The first “noise” out of DeAngelo started two years ago, while he still played for Carolina. I’m talking, naturally, about off-field noise, because his play on the field speaks for itself, so much so that he was deemed by Pro Football Focus to be the fifth-best free agent signing in the league last season, Some national writers put him higher than that. The noise to which I refer is, of course, his campaign against breast cancer.
Jeremy Fowler, the ESPN Steelers guy, wrote one of the sort of filler pieces we’re all having to come up with right about now, unless we write about the Panthers or the Broncos. Titled Steelers and Bengals Call a Truce, Sort Of, it details a friendly competition between DeAngelo Williams and Tyler Eifert to get signatures from military personnel on a Pro Bowl helmet.
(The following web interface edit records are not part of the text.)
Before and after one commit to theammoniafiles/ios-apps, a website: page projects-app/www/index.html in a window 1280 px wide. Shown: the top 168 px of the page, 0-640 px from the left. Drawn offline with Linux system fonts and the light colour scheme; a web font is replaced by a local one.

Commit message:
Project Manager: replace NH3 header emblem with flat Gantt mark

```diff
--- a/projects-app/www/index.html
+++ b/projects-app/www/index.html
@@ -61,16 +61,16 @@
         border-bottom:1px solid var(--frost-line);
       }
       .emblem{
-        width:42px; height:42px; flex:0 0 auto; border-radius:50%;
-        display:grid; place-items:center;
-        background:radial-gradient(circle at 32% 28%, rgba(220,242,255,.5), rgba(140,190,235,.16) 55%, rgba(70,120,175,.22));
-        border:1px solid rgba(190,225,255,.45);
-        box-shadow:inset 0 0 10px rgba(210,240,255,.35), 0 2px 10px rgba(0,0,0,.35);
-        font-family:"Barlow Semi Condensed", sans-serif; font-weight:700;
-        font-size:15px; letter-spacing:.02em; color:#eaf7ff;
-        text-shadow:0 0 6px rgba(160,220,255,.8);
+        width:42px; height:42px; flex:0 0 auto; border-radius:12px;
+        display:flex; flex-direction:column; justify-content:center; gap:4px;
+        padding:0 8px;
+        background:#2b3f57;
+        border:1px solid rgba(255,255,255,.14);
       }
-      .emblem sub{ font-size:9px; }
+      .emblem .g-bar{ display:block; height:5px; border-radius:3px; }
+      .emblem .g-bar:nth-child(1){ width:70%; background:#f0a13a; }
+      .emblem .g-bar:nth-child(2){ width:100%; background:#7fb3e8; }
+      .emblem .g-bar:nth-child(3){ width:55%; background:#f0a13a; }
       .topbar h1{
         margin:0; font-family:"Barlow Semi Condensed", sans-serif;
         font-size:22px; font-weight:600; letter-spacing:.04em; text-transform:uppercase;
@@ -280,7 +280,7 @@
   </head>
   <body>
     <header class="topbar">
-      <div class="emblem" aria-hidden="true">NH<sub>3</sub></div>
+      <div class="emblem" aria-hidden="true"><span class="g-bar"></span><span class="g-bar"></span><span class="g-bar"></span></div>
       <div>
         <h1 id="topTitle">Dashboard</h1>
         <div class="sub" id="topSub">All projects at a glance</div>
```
I’ve linked it, but you aren’t going to find out much more by clicking on the link. I told you we are all desperate at the moment. Fowler ends with the following statement:
The reality is NFL players don’t really hate each other off the field, even when the Bengals and Steelers are testing that theory on the field. They see each other at events and training facilities like this all the time.
Mike Tomlin has always made a big deal of the “next man up” attitude. I have always thought this was a necessary concept for the team, but not terribly rooted in reality for the fans. Injuries to good players are going to cost a team because backups are backups for a reason. They lack either the talent or the experience (or both) to be a starter. Or so I thought.
Perhaps more than any season in memory, the injury bug bit the Steelers. It bit hard and often. Yet somehow, someway players stepped in and performed at levels I did not think were possible.
Yet despite the injuries and because many fans are all in with “the standard is the standard,” Steeler Nation is rife with fans who proclaim, ANYTHING SHORT OF WINNING THE SUPER BOWL IS FAILURE.
These fans are long on bravado, short on discernment. This year, the team executed the next man up philosophy at a level I thought was impossible. To say the Steelers failed or that they accomplished nothing is ignorant. The fact that they went as far as they did was a triumph of good coaching and motivated players. The failure to win a Super Bowl does not equate to a failed season.
via Times online
I’m still not over Saturday’s game. I don’t think anyone is. The repercussions from this game are going to be felt far into the future, I believe. But the irony for a post such as this is, the majority of the talking points from the game are philosophical and/or procedural.
Should anyone but the head coach be allowed on the field during an injury time-out? Is there a difference between Ryan Shazier’s hit and Vontaze Burfict’s, and should they both have been flagged? For the answers to these and many other such questions, click here.
These and other storylines will doubtless be debated long into the off-season, but for now let’s turn to the comfort of statistics. There may be considerable confusion in the NFL right now as to what constitutes a catch, for instance, or when a play should be blown dead, but there are some things which are black and white. Maybe looking at them will tell us something more about the game than just the drama of it does.